At present, there is an urgent need for foster carers to care for older children and teenagers and also a need for people who can care for a child or young person permanently, until they reach independence. There are currently 422 children and young people in care in Cornwall, and some 60% of those are teenagers.

In Cornwall there are over 270 families who foster, but more are urgently needed. Foster carers help some of the most vulnerable children and young people by providing guidance, stability and love.

Emma and Tim are foster carers in Cornwall and they care for older children and teenagers. Emma says” We had always thought about fostering and as our own children grew up and left home we had spare rooms. All children in care have experienced having a difficult time, and we all know being a teenager is a difficult time, to combine the two is never boring, but is also really rewarding as long as you can approach everything with calmness, understanding and its essential to have a good sense of humour. We have a very busy life but we have so much fun.

“Without fostering I doubt that at the age of 58 I would have been having my first Segway session! Both myself and Tim love what we gain from the children, we are always trying to do the best for the children and help them achieve the best for themselves, but in doing that you have such an enriched life that you gain as well.”

14 year old Ethan is fostered by Emma and Tim, along with his siblings. Of being cared for by Emma and Tim. Ethan says: Being in care is quite relaxed and stress free and it’s good that we still get to have contact with our birth Mum without the worries that came with living with her. It's like a two homes really; somewhere where you can stay and feel safe with the same upbringing as any other parent would give their child.

“Being in care isn't as bad as some people think, because foster parents accept your choices and decisions and take into account what you have to say. You get the same support as you would in a functioning family. Our foster parent’s family makes us feel that we are part of their family. It's good and I enjoy my foster family. I'm in a permanent home along with my sisters and it means we won’t be moved to other foster carers we will always stay in the home we have now.”

Alison Waters is the Service Manager for the Fostering and Adoption Service. “Many people have misconceptions about fostering, and don’t realise that some of the most rewarding experiences can be when caring for a teenager, or offering a child a permanent home.
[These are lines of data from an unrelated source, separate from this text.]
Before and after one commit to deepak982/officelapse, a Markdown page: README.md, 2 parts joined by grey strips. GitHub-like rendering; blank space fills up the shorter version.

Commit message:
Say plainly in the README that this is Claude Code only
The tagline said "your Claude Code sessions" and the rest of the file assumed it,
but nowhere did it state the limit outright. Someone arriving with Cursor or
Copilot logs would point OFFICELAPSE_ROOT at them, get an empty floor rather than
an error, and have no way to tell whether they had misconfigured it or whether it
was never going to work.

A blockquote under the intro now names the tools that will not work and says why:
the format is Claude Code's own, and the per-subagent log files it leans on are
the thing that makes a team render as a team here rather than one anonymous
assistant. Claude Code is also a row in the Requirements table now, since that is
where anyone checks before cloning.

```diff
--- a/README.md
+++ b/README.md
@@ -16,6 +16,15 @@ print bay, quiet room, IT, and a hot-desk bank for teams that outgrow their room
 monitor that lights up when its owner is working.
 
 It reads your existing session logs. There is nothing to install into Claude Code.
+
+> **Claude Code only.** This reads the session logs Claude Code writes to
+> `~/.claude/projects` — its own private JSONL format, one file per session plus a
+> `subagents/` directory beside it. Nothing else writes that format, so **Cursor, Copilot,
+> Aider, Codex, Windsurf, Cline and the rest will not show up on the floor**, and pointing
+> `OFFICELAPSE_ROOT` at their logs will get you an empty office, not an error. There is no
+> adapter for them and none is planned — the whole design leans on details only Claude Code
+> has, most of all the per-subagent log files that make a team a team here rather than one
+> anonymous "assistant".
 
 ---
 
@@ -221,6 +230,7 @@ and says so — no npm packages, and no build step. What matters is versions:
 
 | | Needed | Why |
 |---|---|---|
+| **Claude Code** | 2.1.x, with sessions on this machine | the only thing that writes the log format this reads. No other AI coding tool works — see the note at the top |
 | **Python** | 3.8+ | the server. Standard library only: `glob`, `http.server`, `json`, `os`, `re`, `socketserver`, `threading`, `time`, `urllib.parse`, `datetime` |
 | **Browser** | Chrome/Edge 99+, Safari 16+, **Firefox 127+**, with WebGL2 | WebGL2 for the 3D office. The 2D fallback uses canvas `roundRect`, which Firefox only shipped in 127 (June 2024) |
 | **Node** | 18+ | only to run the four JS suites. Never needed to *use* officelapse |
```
Many of our children and young people live with the same foster family throughout their childhood, and this gives them great security and emotional permanence.
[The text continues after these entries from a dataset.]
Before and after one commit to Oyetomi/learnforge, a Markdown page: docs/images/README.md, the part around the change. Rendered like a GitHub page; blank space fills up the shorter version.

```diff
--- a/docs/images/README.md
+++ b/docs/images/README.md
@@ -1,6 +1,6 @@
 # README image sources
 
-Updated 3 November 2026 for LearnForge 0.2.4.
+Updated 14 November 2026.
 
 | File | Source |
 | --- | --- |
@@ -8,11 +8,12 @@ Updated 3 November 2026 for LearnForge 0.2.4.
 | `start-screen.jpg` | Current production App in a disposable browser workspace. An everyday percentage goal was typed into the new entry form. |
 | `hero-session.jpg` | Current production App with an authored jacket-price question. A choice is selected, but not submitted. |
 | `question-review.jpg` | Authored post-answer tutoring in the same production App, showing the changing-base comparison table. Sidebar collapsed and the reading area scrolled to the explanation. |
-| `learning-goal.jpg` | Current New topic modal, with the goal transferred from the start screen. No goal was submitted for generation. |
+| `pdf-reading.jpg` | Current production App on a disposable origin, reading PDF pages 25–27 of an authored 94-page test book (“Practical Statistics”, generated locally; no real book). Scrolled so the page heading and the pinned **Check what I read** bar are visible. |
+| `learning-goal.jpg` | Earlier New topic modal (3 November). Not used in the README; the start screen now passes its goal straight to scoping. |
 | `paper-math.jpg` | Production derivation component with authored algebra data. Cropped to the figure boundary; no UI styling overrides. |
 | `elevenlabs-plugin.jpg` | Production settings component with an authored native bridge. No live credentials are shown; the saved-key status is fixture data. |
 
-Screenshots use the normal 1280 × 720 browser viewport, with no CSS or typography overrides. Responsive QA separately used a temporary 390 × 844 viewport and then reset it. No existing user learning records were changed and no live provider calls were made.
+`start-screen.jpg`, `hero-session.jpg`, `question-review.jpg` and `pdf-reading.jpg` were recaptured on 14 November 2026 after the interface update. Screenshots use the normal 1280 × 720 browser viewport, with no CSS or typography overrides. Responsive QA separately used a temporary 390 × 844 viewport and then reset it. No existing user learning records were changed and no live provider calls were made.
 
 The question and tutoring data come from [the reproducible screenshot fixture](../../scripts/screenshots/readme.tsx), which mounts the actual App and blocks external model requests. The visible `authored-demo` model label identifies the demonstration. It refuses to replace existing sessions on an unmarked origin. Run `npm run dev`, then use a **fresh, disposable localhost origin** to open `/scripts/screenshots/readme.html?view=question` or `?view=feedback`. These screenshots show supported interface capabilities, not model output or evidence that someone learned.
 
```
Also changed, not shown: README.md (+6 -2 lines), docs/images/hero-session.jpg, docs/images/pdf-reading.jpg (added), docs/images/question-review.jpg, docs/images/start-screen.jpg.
“All of our foster carers get comprehensive training and support and there is a continual development programme that covers a wide range of subjects.“ 

Story posted 15 May 2017